Families of the lost men will currently have more immediate concerns than the law of privacy and, even with the passage of time, might not wish to bring an action. However, it is important to register that intrusive media conduct is not a necessary incidence of modern life. On the contrary, it is an infringement of a legally protected right to be left alone at times of significant distress and trauma. 

Nicole Moreham
Senior Lecturer, Faculty of Law


1 Response to 'Privacy and Pike River'

  1. Unknown
    http://55lambtonquay.blogspot.com/2010/11/privacy-and-pike-river.html?showComment=1290764480090#c8939542144365321706'> November 26, 2010 at 1:41 AM

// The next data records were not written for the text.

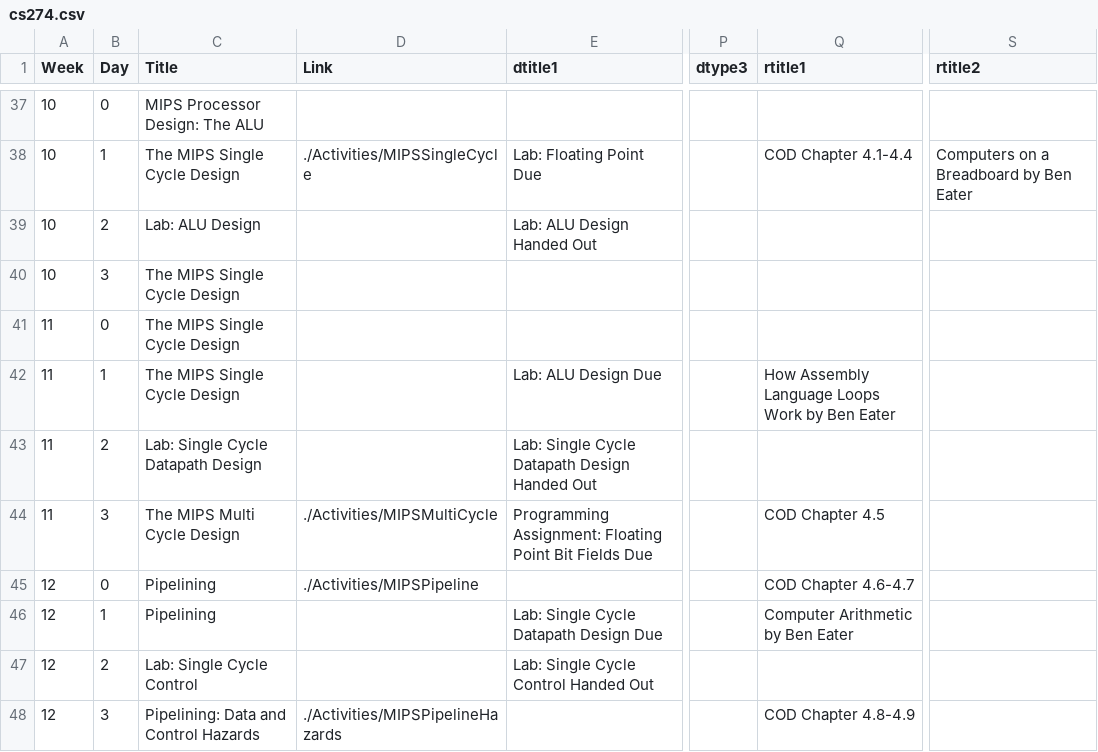
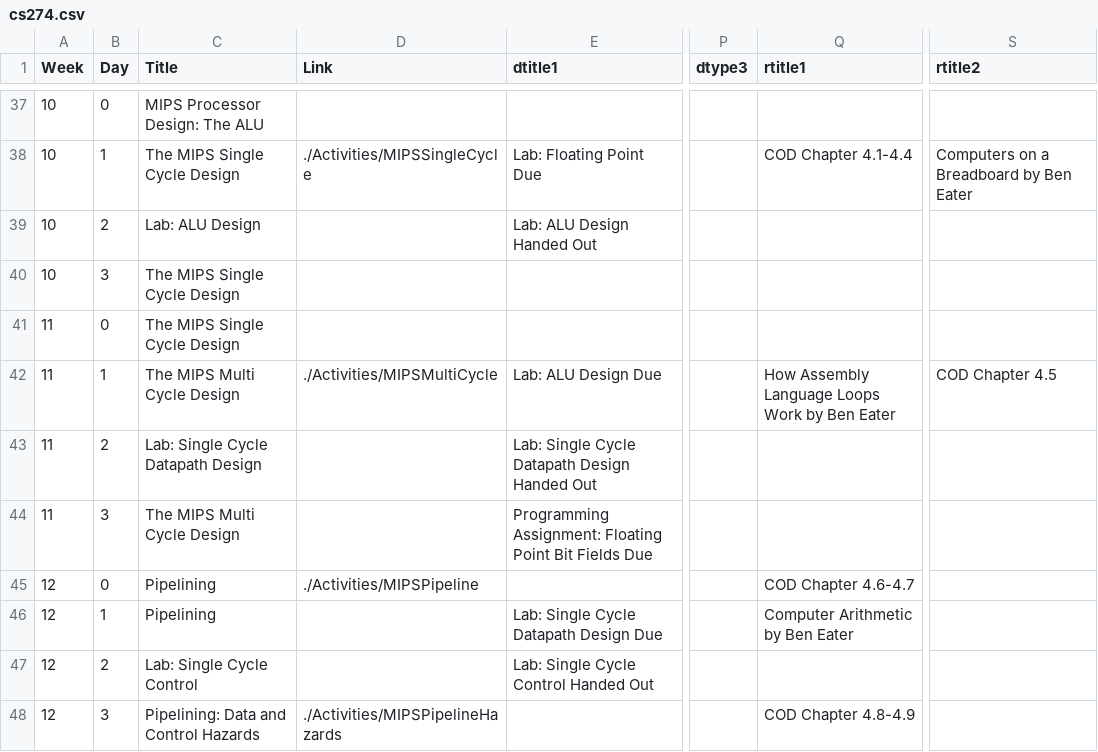
Before and after one commit to BillJr99/Ursinus-Boilerplate-Code, a CSV file: course/syllabus_markdown_table_generator/cs274.csv, drawn as a sheet; only a part is shown, gaps mark what is left out; the diff names each change by its address in the sheet, - before the commit and + after, or states it on an @@ line.

Commit message:
extra day for multicycle

```diff
--- a/course/syllabus_markdown_table_generator/cs274.csv
+++ b/course/syllabus_markdown_table_generator/cs274.csv
-C42 (Title): The MIPS Single Cycle Design
+C42 (Title): The MIPS Multi Cycle Design
-D42 (Link): (empty)
+D42 (Link): ./Activities/MIPSMultiCycle
-S42 (rtitle2): (empty)
+S42 (rtitle2): COD Chapter 4.5
-D44 (Link): ./Activities/MIPSMultiCycle
+D44 (Link): (empty)
-Q44 (rtitle1): COD Chapter 4.5
+Q44 (rtitle1): (empty)
```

    Hi Nicole. Very interesting post. I have a series of rather random questions that you may be able to help me with.

    Is the concept of individual privacy a relatively recent development - within the last 150 years, for example?

    At what point in time after the families are told of the confirmed death of the loved ones can the expectation of privacy even in a public space be considered to have ended? Is it minutes, hours, or even days? Can footage of grieving family members at a funeral be considered unreasonable? There is a famous piece of footage of a distraught husband and father wailing and sobbing, being held upright by his two best friends as he collapses on the casket of his murdered wife and daughter, taken from a distance of less than 10 metres away? Would this fail a test as established by the courts?

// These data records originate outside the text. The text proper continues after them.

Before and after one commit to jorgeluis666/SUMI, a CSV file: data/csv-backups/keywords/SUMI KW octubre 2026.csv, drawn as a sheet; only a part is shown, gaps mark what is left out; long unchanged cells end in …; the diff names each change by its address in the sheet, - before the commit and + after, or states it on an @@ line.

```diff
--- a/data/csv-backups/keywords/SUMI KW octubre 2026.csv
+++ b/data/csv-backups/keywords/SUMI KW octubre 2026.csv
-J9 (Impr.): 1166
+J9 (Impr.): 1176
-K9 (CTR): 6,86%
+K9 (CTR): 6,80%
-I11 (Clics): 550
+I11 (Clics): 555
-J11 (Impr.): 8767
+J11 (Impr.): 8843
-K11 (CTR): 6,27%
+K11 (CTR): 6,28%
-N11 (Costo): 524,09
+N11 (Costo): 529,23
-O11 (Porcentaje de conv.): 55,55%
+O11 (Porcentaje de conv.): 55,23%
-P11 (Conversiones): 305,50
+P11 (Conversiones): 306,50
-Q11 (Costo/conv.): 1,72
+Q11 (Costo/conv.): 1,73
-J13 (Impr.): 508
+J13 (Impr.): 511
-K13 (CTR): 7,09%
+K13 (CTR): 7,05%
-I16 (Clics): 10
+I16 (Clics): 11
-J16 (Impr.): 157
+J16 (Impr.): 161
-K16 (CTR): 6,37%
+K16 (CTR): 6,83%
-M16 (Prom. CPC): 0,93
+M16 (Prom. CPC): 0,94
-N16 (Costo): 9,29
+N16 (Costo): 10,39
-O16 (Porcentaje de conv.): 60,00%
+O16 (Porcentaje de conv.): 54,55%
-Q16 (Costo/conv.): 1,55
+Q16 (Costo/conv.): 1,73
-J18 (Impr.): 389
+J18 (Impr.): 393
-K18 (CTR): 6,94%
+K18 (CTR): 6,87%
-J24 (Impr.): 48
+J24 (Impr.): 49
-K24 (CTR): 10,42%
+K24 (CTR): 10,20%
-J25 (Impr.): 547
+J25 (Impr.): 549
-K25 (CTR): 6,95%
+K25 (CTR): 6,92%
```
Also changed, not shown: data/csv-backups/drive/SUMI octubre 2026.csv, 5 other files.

    Does physical distance come into the equation? Is there a difference if the photographer is 10 metres or 100 metres away? What if the family walk towards the photographers, knowing they are there? Are moving pictures and sound worse than stills? Would unidentifiable pictures ( taken from behind, or with the faces cropped out) be considered more acceptable? Is there anyway that it's possible to differentiate between family and friends in such a situation? Is being visibly distraught the best or only indicator of being upset? Are foreign media subject to such restraints? We see a lot of grief from similar grief from overseas. What about New Zealand freelancers who sell their shots to a foreign agency?

    Lots of questions, I know, but I find this interaction between media and public fascinating.



Post a Comment